The report of a commission appointed by President grover cleveland to investigate the Pullman strike of 1894 (see in re debs) prompted this act, one of the earliest federal acts providing for the arbitration of railway labor disputes. The act applied to all railroads and their employees engaged in interstate commerce and provided mediation of any labor dispute "seriously interrupting or threatening to interrupt" interstate commerce. If mediation failed to resolve the dispute, the parties could turn to an arbitration board whose award would be binding and enforceable through equity proceedings. Neither strikes nor lockouts were permitted during arbitration or ninety days after an award. Section 10 made it a misdemeanor for any employer to require, as a condition of employment, any discriminatory agreements, particularly with regard to union membership. Clearly aimed at outlawing yellow dog contracts, section 10 fell in Adair v. United States (1906) as a violation of freedom of contract.
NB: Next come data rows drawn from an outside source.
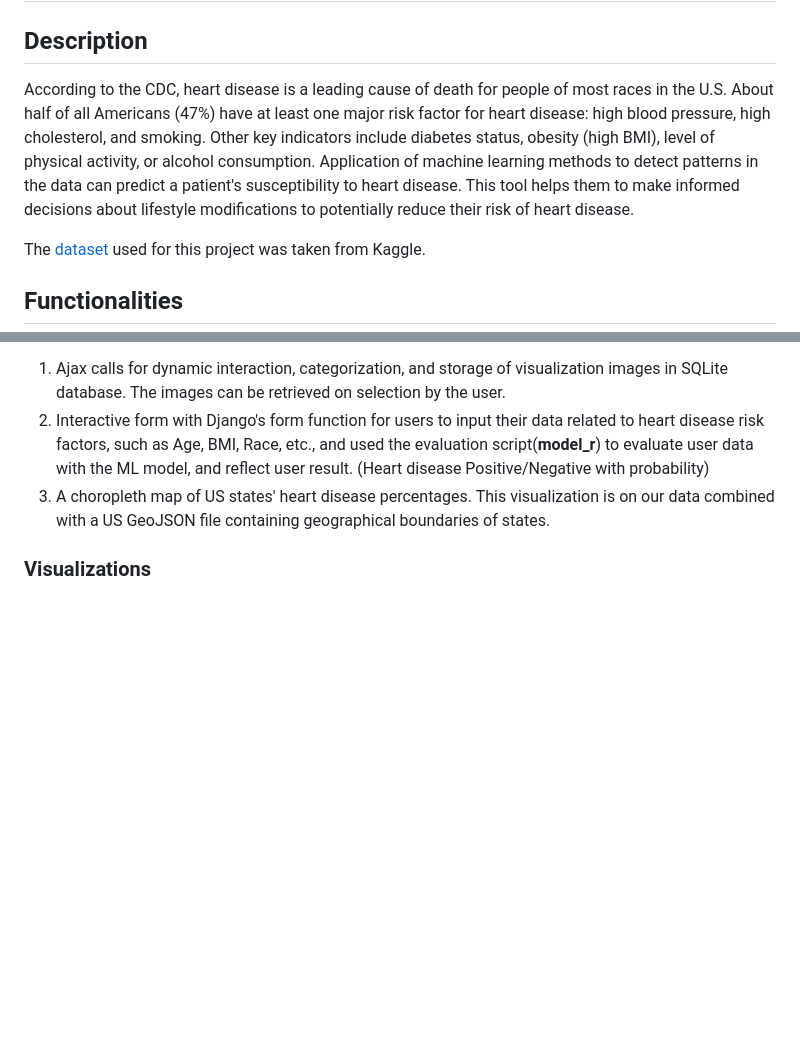
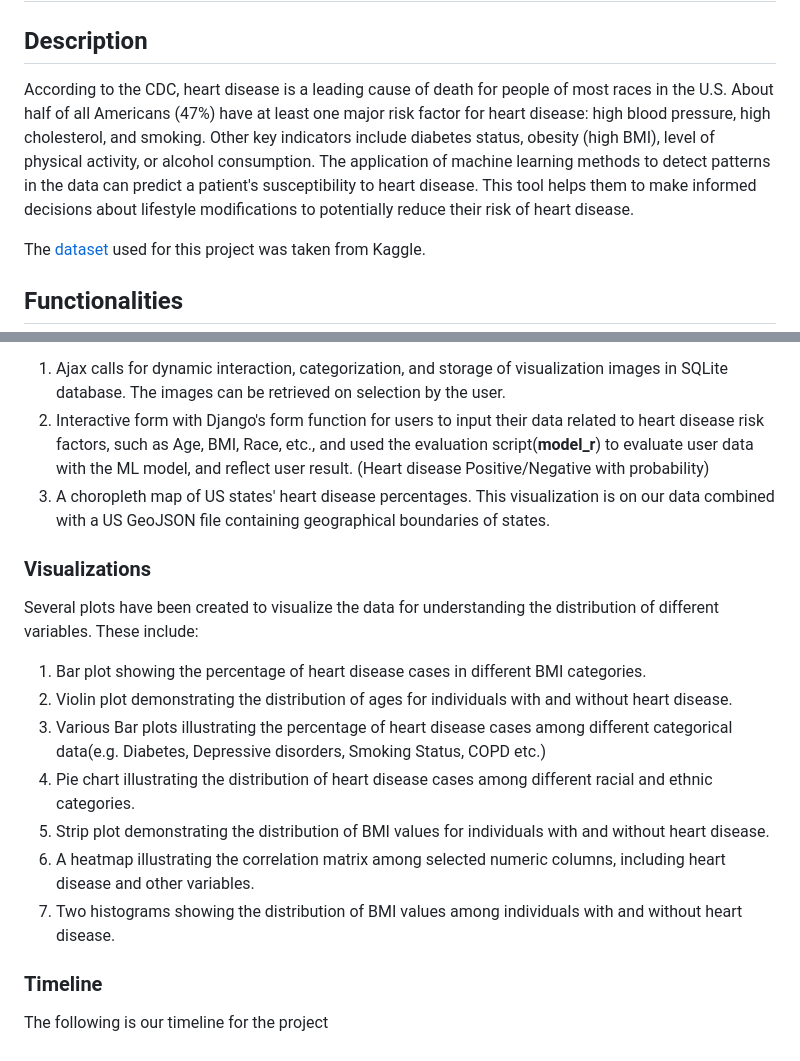
Before and after one commit to serayyagci1/coderate, a Markdown page: README.md, 2 parts joined by grey strips. GitHub-like rendering; blank space fills up the shorter version.

```diff
--- a/README.md
+++ b/README.md
@@ -1,7 +1,7 @@
 # An Interactive Exploration of Heart Disease Indicators
 
 ## Description
-According to the CDC, heart disease is a leading cause of death for people of most races in the U.S. About half of all Americans (47%) have at least one major risk factor for heart disease: high blood pressure, high cholesterol, and smoking. Other key indicators include diabetes status, obesity (high BMI), level of physical activity, or alcohol consumption. Application of machine learning methods to detect patterns in the data can predict a patient's susceptibility to heart disease. This tool helps them to make informed decisions about lifestyle modifications to potentially reduce their risk of heart disease.
+According to the CDC, heart disease is a leading cause of death for people of most races in the U.S. About half of all Americans (47%) have at least one major risk factor for heart disease: high blood pressure, high cholesterol, and smoking. Other key indicators include diabetes status, obesity (high BMI), level of physical activity, or alcohol consumption. The application of machine learning methods to detect patterns in the data can predict a patient's susceptibility to heart disease. This tool helps them to make informed decisions about lifestyle modifications to potentially reduce their risk of heart disease.
 
 The [dataset](https://www.kaggle.com/datasets/kamilpytlak/personal-key-indicators-of-heart-disease/data) used for this project was taken from Kaggle.
 
@@ -80,3 +80,14 @@ A web application for heart disease prediction and visualization was created usi
 3. A choropleth map of US states' heart disease percentages. This visualization is on our data combined with a US GeoJSON file containing geographical boundaries of states.
 
 ### Visualizations
+Several plots have been created to visualize the data for understanding the distribution of different variables. These include:
+1. Bar plot showing the percentage of heart disease cases in different BMI categories.
+2. Violin plot demonstrating the distribution of ages for individuals with and without heart disease.
+3. Various Bar plots illustrating the percentage of heart disease cases among different categorical data(e.g. Diabetes, Depressive disorders, Smoking Status, COPD etc.)
+4. Pie chart illustrating the distribution of heart disease cases among different racial and ethnic categories.
+5. Strip plot demonstrating the distribution of BMI values for individuals with and without heart disease.
+6. A heatmap illustrating the correlation matrix among selected numeric columns, including heart disease and other variables.
+7. Two histograms showing the distribution of BMI values among individuals with and without heart disease.
+
+### Timeline
+The following is our timeline for the project
```
Also changed, not shown: other parts of README.md (+1 -1 lines).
The act otherwise operated quite successfully, and Congress fortified its mediation provisions in 1913. A bitter nationwide strike in which both sides refused to invoke mediation, however, forced replacement of the act three years later with the adamson eight-hour act.

David Gordon


Taylor, Benjamin J. and Witney, Fred 1971 Labor Relations Law, 2nd ed. Englewood Cliffs, N.J.: Prentice-Hall.